What appears at first to be a very good but fairly predictable narrative of London lives woven together becomes something much more powerful when an accident destroys Nightingale Point and changes the characters’ worlds for ever – an event that Luan Goldie manages to make genuinely shocking and visceral on the page. It’s impossible to read about a tower block in flames without thinking of Grenfell, and while the author’s note says that the tragedy wasn’t her inspiration, she does dedicate the book to the Grenfell residents, and it brings the needlessness and horror of those events to life. This is a compelling novel, one in which the humanity of the characters is movingly articulated. The exquisite eye for detail and delicate turn of phrase will linger long after you’ve raced through the pages, too.
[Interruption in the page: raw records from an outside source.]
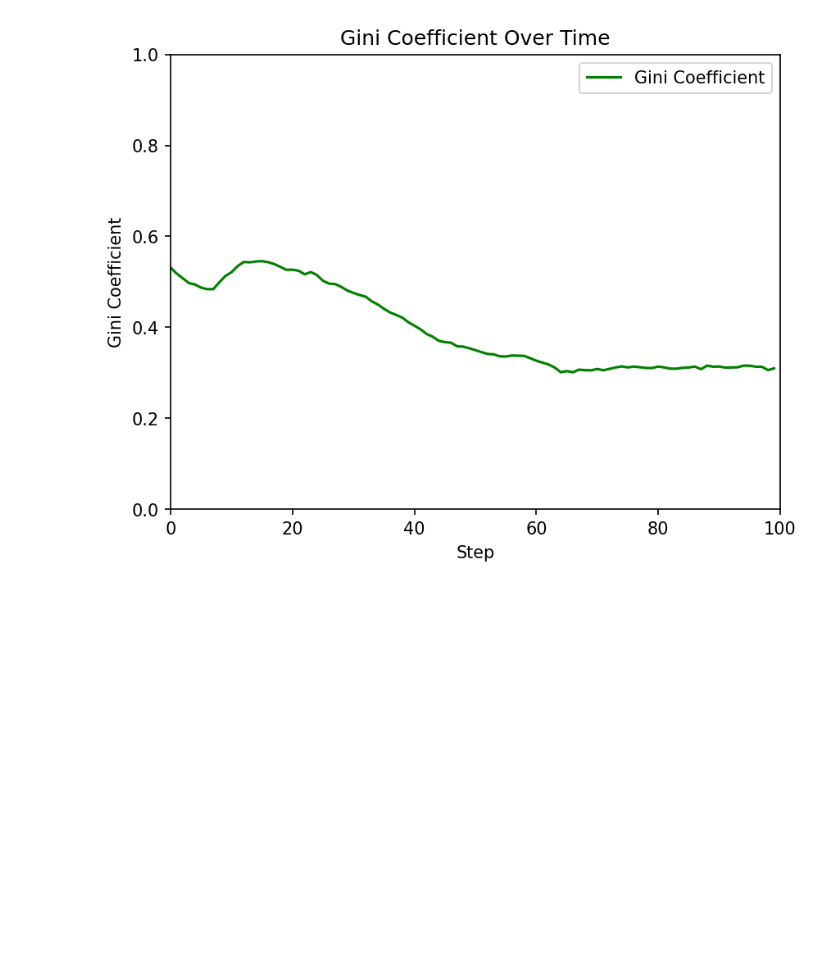
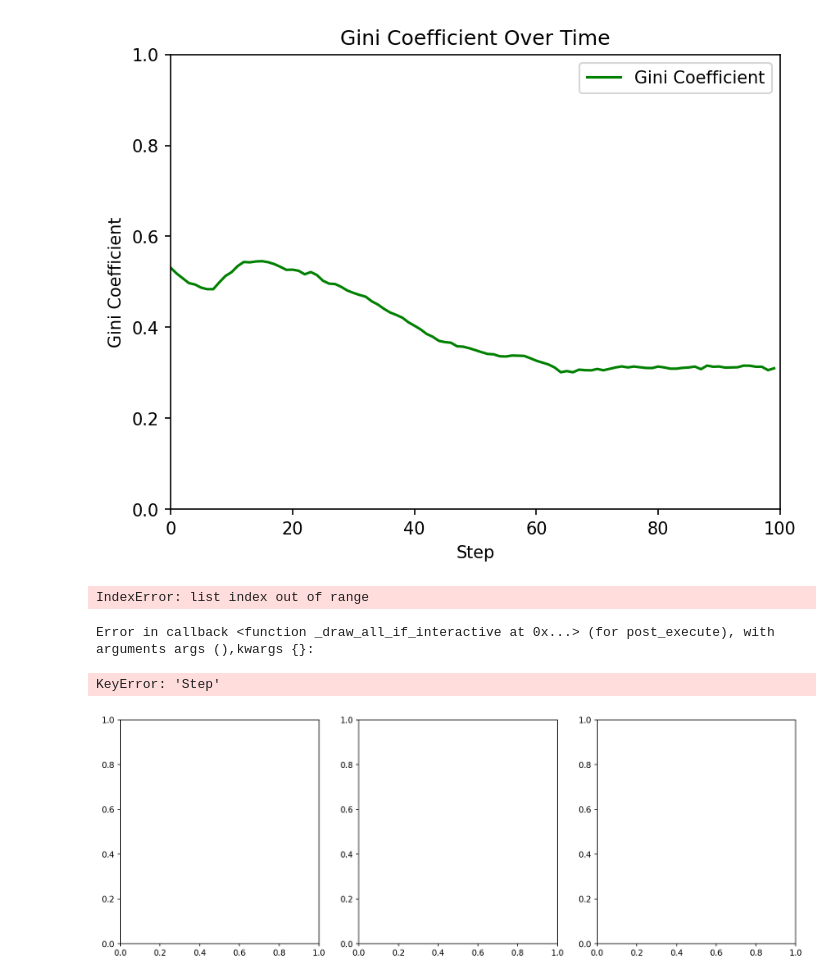
Before and after one commit to pollockDeVis/sfi_hw_normal_change, a Jupyter notebook: combined_model.ipynb, the cells around one changed output. Saved outputs shown, nothing was run; the diff lists cells and outputs as text; code cells hidden in the pictures; blank space fills up the shorter version.

Commit message:
uploaded the combined viz code. Not working

```diff
--- a/combined_model.ipynb
+++ b/combined_model.ipynb
@@ -1194,3 +1180,83 @@ ani.save('gini_time_series.gif', writer='pillow', fps=fps)
 plt.show()
 # %% [output]
 [figure]
+# %%
+import numpy as np
+import matplotlib.pyplot as plt
+import matplotlib.animation as animation
+import networkx as nx
+import pandas as pd
+import matplotlib.patches as mpatches
+
+# Sample data simulation for demonstration purposes.
+# Replace this with your actual data.
+
+
+# Function to update all subplots
+def update_all(i):
+    stepnumber = i
+
+
+    norm_counts = data.groupby("Step")["Norm"].value_counts(normalize=True).unstack().fillna(0)
+
+    # Filter data for the current step
+    current_step_data = data[data['Step'] == stepnumber].set_index('AgentID')
+
+    for node in model.G.nodes():
+        if node in current_step_data.index:
+            norm_value = current_step_data.loc[node, 'Norm']
+            model.G.nodes[node]['color'] = 'blue' if norm_value == 1 else 'red'
+        else:
+            model.G.nodes[node]['color'] = 'gray'  # Default color if there's no data for the node
+
+    node_colors = [model.G.nodes[n]['color'] for n in model.G.nodes()]
+
+    # Clear the axis and draw the graph
+    ax1.cla()
+    ax1.axis('off')
+    ax1.set_title(f'Network: Step {stepnumber}')
+    nx.draw(model.G, pos, node_color=node_colors, with_labels=False, node_size=50, width=0.3, alpha=0.8, ax=ax1)
+    selfish_patch = mpatches.Patch(color='red', label='Selfish')
+    altruistic_patch = mpatches.Patch(color='blue', label='Altruistic')
+    ax1.legend(handles=[selfish_patch, altruistic_patch], loc='lower right')
+
+    # Update Norm Percentage Plot
+    ax2.cla()
+    ax2.plot(norm_counts.index[:i+1], norm_counts[1][:i+1], label='Altruistic', color='blue')
+    ax2.plot(norm_counts.index[:i+1], norm_counts[0][:i+1], label='Selfish', color='red')
+    ax2.set_ylim(0, 1)
+    ax2.set_xlim(0, timesteps)
+    ax2.set_xlabel('Step')
+    ax2.set_ylabel('Percentage')
+    ax2.set_title('Percentage by Norm Over Time')
+    ax2.legend(loc='upper right')
+
+    # Update Gini Coefficient Plot
+    ax3.cla()
+    ax3.plot(gini.index[:i+1], gini[:i+1], label='Gini Coefficient', color='green')
+    ax3.set_ylim(0, 1)
+    ax3.set_xlim(0, timesteps)
+    ax3.set_xlabel('Step')
+    ax3.set_ylabel('Gini Coefficient')
+    ax3.set_title('Gini Coefficient Over Time')
+    ax3.legend(loc='upper right')
+
+# Create a figure with three columns of subplots
+fig, (ax1, ax2, ax3) = plt.subplots(1, 3, dpi=150, figsize=(15, 5))
+
+
+
+# Create the combined animation
+fps = 10  # Frames per second
+ani = animation.FuncAnimation(fig, update_all, frames=timesteps, interval=1000/fps)
+
+# Save the animation as a gif
+ani.save('combined_animation.gif', writer='pillow', fps=fps)
+
+# Display the final plot
+plt.show()
+# %% [output]
+IndexError: list index out of range
+Error in callback <function _draw_all_if_interactive at 0x...> (for post_execute), with arguments args (),kwargs {}:
+KeyError: 'Step'
+[figure, added]
```
Also changed, not shown: parts of 8 cells of this notebook, 3 other files.
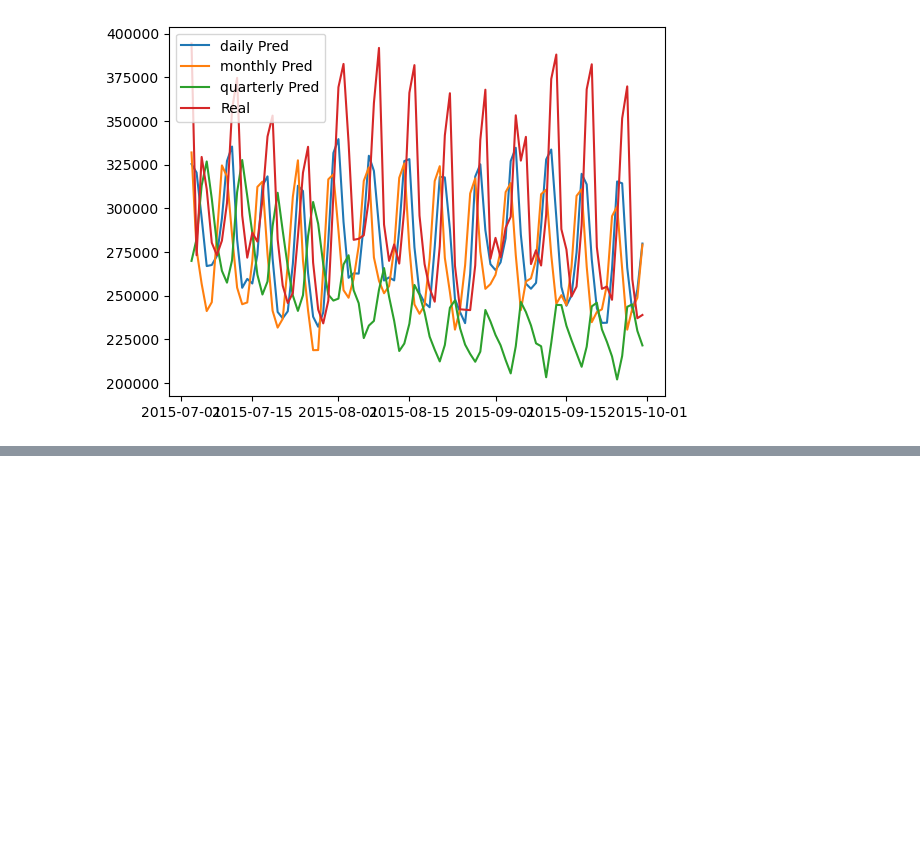
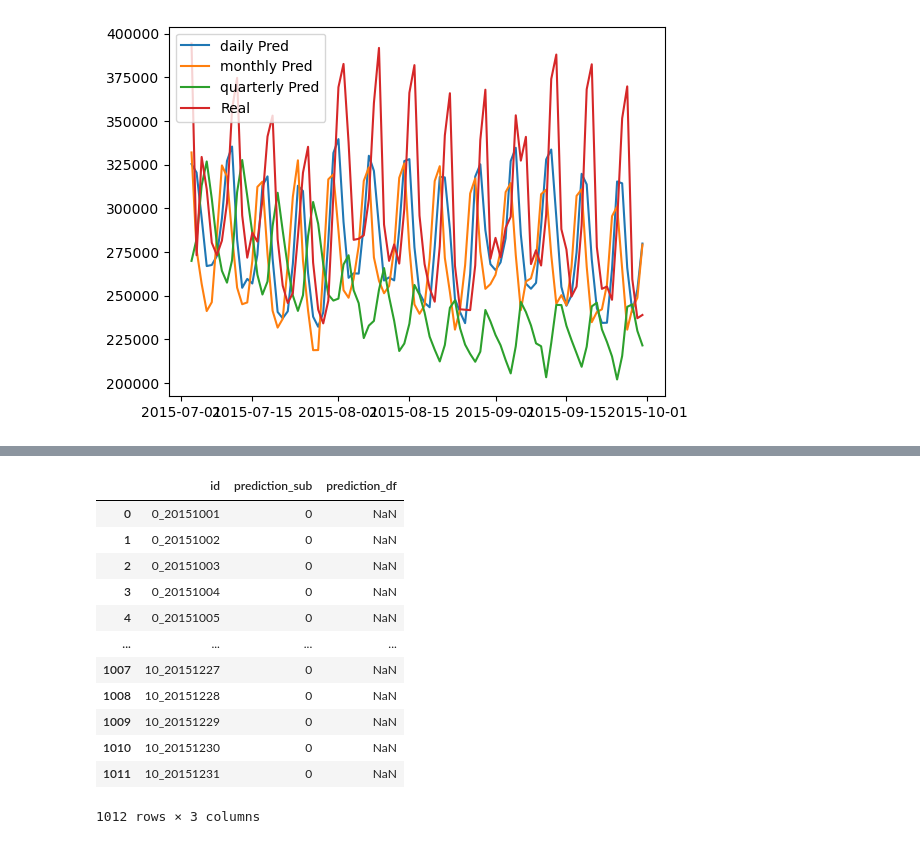
Before and after one commit to davidavivb/AdvancedML_Project, a Jupyter notebook: project.ipynb, the cells around one changed output, grey strips where cells are left out. Cells and saved outputs as stored; diff of their text form; code cells hidden in the pictures; blank space fills up the shorter version.

```diff
--- a/project.ipynb
+++ b/project.ipynb
@@ -318,0 +582,16 @@ plt.show()
+# %%
+df.join(my_sub, lsuffix='_sub', rsuffix='_df')
+# %% [output]
+|  | id | prediction_sub | prediction_df |
+| 0 | 0_20151001 | 0 | NaN |
+| 1 | 0_20151002 | 0 | NaN |
+| 2 | 0_20151003 | 0 | NaN |
+| 3 | 0_20151004 | 0 | NaN |
+| 4 | 0_20151005 | 0 | NaN |
+| ... | ... | ... | ... |
+| 1007 | 10_20151227 | 0 | NaN |
+| 1008 | 10_20151228 | 0 | NaN |
+| 1009 | 10_20151229 | 0 | NaN |
+| 1010 | 10_20151230 | 0 | NaN |
+| 1011 | 10_20151231 | 0 | NaN |
+1012 rows × 3 columns
```
Also changed, not shown: parts of 14 cells of this notebook.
Many of the images conjured up in Luan Goldie’s able, measured debut novel evoke the burned-out spectre of Grenfell Tower... Goldie, a primary school teacher who won the 2017 Costa short story award and has been mentored by Courttia Newlandcorr as part of a scheme for emerging authors of colour, is a warm, confident writer with the lightest of touches. Her ear for dialogue is acute and her pacing near-faultless. She can be funny, too... All the indications are that Nightingale Point was begun long before Grenfell. In an author’s note, Goldie refers to the tragedy directly, declaring her novel a tribute to those whose fight to rebuild their lives continues. To her considerable credit, she’s managed to create a world that does this in such a way as to make the book relevant without seeming opportunistic.